Revision tracking records:
══════════════════════════════
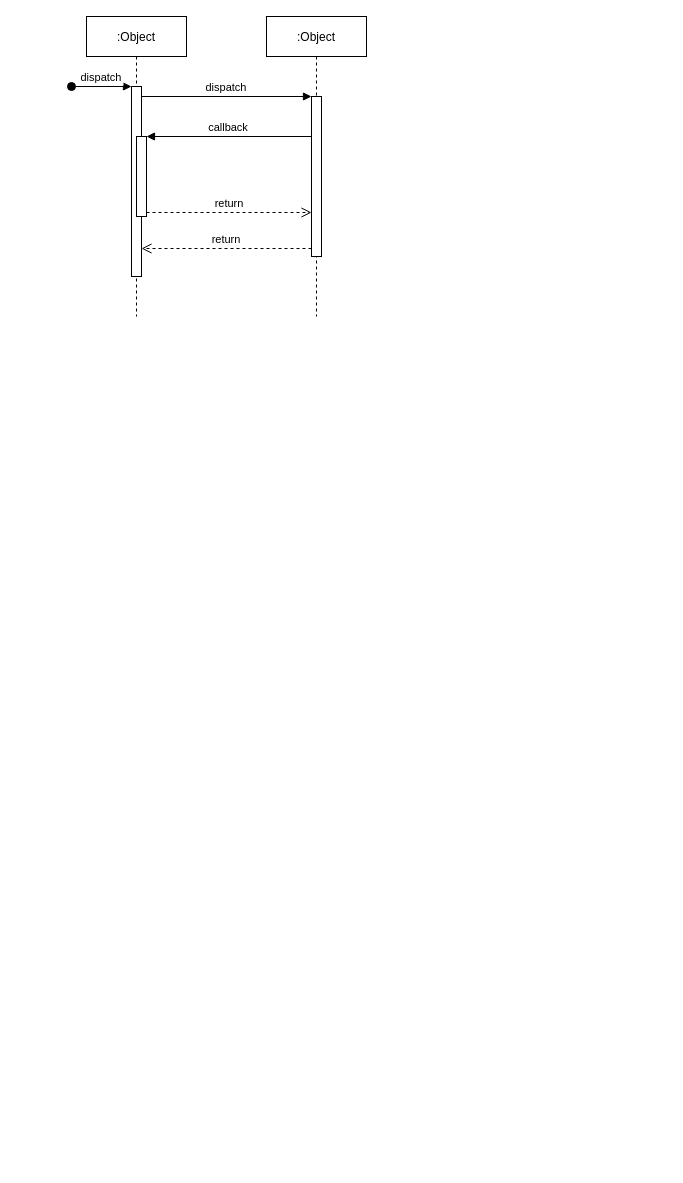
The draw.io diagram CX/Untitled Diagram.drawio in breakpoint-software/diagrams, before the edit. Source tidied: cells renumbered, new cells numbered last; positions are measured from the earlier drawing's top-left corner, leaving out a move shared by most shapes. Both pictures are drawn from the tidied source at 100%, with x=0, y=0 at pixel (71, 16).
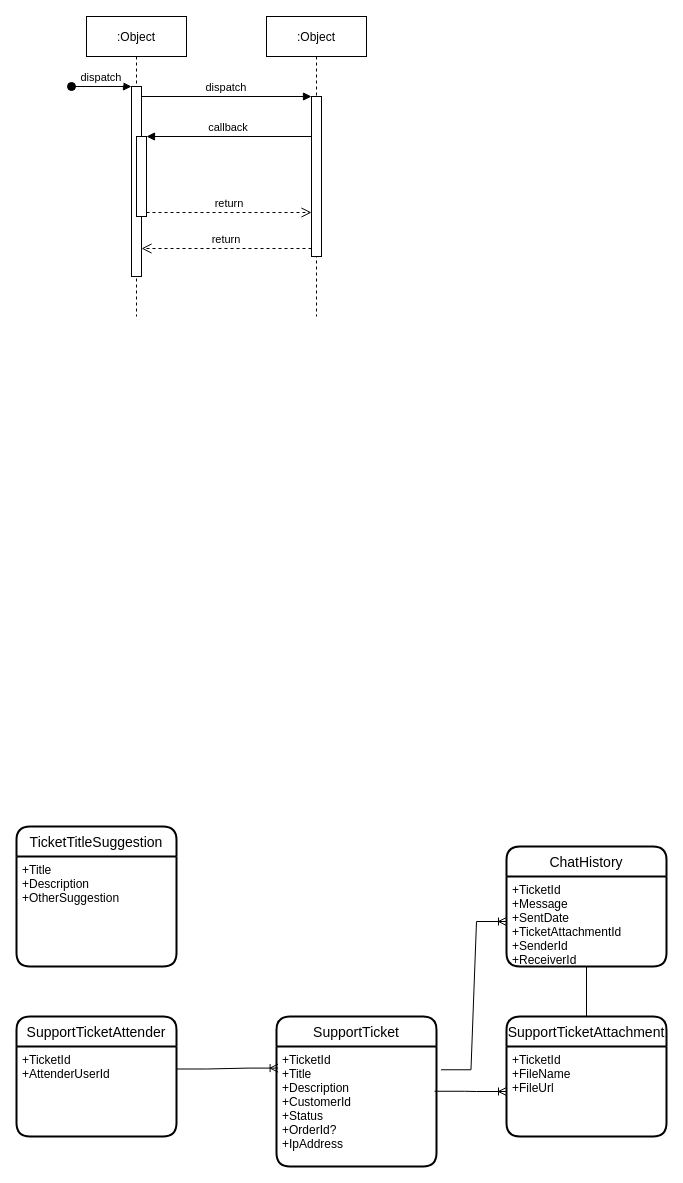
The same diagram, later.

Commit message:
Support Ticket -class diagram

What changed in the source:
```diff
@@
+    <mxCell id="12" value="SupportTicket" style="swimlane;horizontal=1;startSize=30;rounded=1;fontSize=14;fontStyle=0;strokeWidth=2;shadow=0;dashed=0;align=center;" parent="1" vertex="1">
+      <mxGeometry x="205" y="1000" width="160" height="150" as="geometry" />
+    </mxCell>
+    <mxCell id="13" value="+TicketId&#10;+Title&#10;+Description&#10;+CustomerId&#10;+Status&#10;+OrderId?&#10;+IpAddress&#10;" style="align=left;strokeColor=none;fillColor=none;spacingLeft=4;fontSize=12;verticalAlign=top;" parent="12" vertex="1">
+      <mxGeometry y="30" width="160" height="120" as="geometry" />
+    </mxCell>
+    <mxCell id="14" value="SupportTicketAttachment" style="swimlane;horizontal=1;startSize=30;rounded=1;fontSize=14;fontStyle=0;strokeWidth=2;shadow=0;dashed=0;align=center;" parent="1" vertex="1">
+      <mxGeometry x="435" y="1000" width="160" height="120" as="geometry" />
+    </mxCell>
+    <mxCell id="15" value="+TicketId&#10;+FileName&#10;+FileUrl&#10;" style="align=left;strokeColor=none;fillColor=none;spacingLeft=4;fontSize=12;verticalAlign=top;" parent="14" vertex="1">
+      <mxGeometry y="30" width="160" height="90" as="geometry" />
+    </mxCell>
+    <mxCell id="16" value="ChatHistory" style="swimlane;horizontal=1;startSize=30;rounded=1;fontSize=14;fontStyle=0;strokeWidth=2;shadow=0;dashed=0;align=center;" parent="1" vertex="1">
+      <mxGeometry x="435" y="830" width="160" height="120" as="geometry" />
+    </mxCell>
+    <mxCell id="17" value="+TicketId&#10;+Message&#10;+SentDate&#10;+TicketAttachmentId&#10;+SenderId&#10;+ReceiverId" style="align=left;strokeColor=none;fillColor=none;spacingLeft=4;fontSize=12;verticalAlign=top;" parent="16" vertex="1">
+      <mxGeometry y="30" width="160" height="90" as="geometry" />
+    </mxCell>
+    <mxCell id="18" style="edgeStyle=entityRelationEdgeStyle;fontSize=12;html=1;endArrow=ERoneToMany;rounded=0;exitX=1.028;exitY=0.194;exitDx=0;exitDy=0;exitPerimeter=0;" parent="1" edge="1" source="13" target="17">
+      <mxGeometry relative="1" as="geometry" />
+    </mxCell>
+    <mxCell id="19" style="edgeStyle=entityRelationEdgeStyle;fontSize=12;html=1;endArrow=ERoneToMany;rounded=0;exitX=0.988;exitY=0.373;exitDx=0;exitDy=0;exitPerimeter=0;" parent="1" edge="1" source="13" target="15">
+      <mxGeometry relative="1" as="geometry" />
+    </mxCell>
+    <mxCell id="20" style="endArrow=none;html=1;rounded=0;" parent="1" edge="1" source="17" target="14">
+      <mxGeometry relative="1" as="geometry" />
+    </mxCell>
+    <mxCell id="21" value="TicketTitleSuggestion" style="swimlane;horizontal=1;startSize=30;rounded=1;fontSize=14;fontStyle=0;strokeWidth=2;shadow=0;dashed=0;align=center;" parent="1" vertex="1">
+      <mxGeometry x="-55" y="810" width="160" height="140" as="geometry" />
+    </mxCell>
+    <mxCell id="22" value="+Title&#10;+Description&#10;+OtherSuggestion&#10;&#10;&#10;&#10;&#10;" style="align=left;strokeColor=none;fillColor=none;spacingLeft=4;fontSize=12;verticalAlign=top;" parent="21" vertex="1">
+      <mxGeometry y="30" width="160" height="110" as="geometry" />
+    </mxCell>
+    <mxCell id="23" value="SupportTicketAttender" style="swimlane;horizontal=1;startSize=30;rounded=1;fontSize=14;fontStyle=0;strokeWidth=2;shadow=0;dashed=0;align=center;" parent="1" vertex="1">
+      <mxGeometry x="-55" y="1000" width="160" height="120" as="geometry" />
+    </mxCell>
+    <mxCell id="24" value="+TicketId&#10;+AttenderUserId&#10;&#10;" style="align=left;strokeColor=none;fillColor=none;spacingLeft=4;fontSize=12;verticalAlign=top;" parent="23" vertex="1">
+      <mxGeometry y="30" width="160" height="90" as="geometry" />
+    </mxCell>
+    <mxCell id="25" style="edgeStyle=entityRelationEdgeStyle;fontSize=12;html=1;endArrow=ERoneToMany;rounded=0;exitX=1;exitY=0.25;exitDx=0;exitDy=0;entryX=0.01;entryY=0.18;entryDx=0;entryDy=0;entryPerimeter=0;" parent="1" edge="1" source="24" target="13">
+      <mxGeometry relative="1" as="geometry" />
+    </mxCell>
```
══════════════════════════════
Write every entry out again exactly, images omitted.

### Exercise output
The draw.io diagram CX/Untitled Diagram.drawio in breakpoint-software/diagrams, before the edit. Source tidied: cells renumbered, new cells numbered last; positions are measured from the earlier drawing's top-left corner, leaving out a move shared by most shapes. Both pictures are drawn from the tidied source at 100%, with x=0, y=0 at pixel (71, 16).
The same diagram, later.

Commit message:
Support Ticket -class diagram

What changed in the source:
```diff
@@
+    <mxCell id="12" value="SupportTicket" style="swimlane;horizontal=1;startSize=30;rounded=1;fontSize=14;fontStyle=0;strokeWidth=2;shadow=0;dashed=0;align=center;" parent="1" vertex="1">
+      <mxGeometry x="205" y="1000" width="160" height="150" as="geometry" />
+    </mxCell>
+    <mxCell id="13" value="+TicketId&#10;+Title&#10;+Description&#10;+CustomerId&#10;+Status&#10;+OrderId?&#10;+IpAddress&#10;" style="align=left;strokeColor=none;fillColor=none;spacingLeft=4;fontSize=12;verticalAlign=top;" parent="12" vertex="1">
+      <mxGeometry y="30" width="160" height="120" as="geometry" />
+    </mxCell>
+    <mxCell id="14" value="SupportTicketAttachment" style="swimlane;horizontal=1;startSize=30;rounded=1;fontSize=14;fontStyle=0;strokeWidth=2;shadow=0;dashed=0;align=center;" parent="1" vertex="1">
+      <mxGeometry x="435" y="1000" width="160" height="120" as="geometry" />
+    </mxCell>
+    <mxCell id="15" value="+TicketId&#10;+FileName&#10;+FileUrl&#10;" style="align=left;strokeColor=none;fillColor=none;spacingLeft=4;fontSize=12;verticalAlign=top;" parent="14" vertex="1">
+      <mxGeometry y="30" width="160" height="90" as="geometry" />
+    </mxCell>
+    <mxCell id="16" value="ChatHistory" style="swimlane;horizontal=1;startSize=30;rounded=1;fontSize=14;fontStyle=0;strokeWidth=2;shadow=0;dashed=0;align=center;" parent="1" vertex="1">
+      <mxGeometry x="435" y="830" width="160" height="120" as="geometry" />
+    </mxCell>
+    <mxCell id="17" value="+TicketId&#10;+Message&#10;+SentDate&#10;+TicketAttachmentId&#10;+SenderId&#10;+ReceiverId" style="align=left;strokeColor=none;fillColor=none;spacingLeft=4;fontSize=12;verticalAlign=top;" parent="16" vertex="1">
+      <mxGeometry y="30" width="160" height="90" as="geometry" />
+    </mxCell>
+    <mxCell id="18" style="edgeStyle=entityRelationEdgeStyle;fontSize=12;html=1;endArrow=ERoneToMany;rounded=0;exitX=1.028;exitY=0.194;exitDx=0;exitDy=0;exitPerimeter=0;" parent="1" edge="1" source="13" target="17">
+      <mxGeometry relative="1" as="geometry" />
+    </mxCell>
+    <mxCell id="19" style="edgeStyle=entityRelationEdgeStyle;fontSize=12;html=1;endArrow=ERoneToMany;rounded=0;exitX=0.988;exitY=0.373;exitDx=0;exitDy=0;exitPerimeter=0;" parent="1" edge="1" source="13" target="15">
+      <mxGeometry relative="1" as="geometry" />
+    </mxCell>
+    <mxCell id="20" style="endArrow=none;html=1;rounded=0;" parent="1" edge="1" source="17" target="14">
+      <mxGeometry relative="1" as="geometry" />
+    </mxCell>
+    <mxCell id="21" value="TicketTitleSuggestion" style="swimlane;horizontal=1;startSize=30;rounded=1;fontSize=14;fontStyle=0;strokeWidth=2;shadow=0;dashed=0;align=center;" parent="1" vertex="1">
+      <mxGeometry x="-55" y="810" width="160" height="140" as="geometry" />
+    </mxCell>
+    <mxCell id="22" value="+Title&#10;+Description&#10;+OtherSuggestion&#10;&#10;&#10;&#10;&#10;" style="align=left;strokeColor=none;fillColor=none;spacingLeft=4;fontSize=12;verticalAlign=top;" parent="21" vertex="1">
+      <mxGeometry y="30" width="160" height="110" as="geometry" />
+    </mxCell>
+    <mxCell id="23" value="SupportTicketAttender" style="swimlane;horizontal=1;startSize=30;rounded=1;fontSize=14;fontStyle=0;strokeWidth=2;shadow=0;dashed=0;align=center;" parent="1" vertex="1">
+      <mxGeometry x="-55" y="1000" width="160" height="120" as="geometry" />
+    </mxCell>
+    <mxCell id="24" value="+TicketId&#10;+AttenderUserId&#10;&#10;" style="align=left;strokeColor=none;fillColor=none;spacingLeft=4;fontSize=12;verticalAlign=top;" parent="23" vertex="1">
+      <mxGeometry y="30" width="160" height="90" as="geometry" />
+    </mxCell>
+    <mxCell id="25" style="edgeStyle=entityRelationEdgeStyle;fontSize=12;html=1;endArrow=ERoneToMany;rounded=0;exitX=1;exitY=0.25;exitDx=0;exitDy=0;entryX=0.01;entryY=0.18;entryDx=0;entryDy=0;entryPerimeter=0;" parent="1" edge="1" source="24" target="13">
+      <mxGeometry relative="1" as="geometry" />
+    </mxCell>
```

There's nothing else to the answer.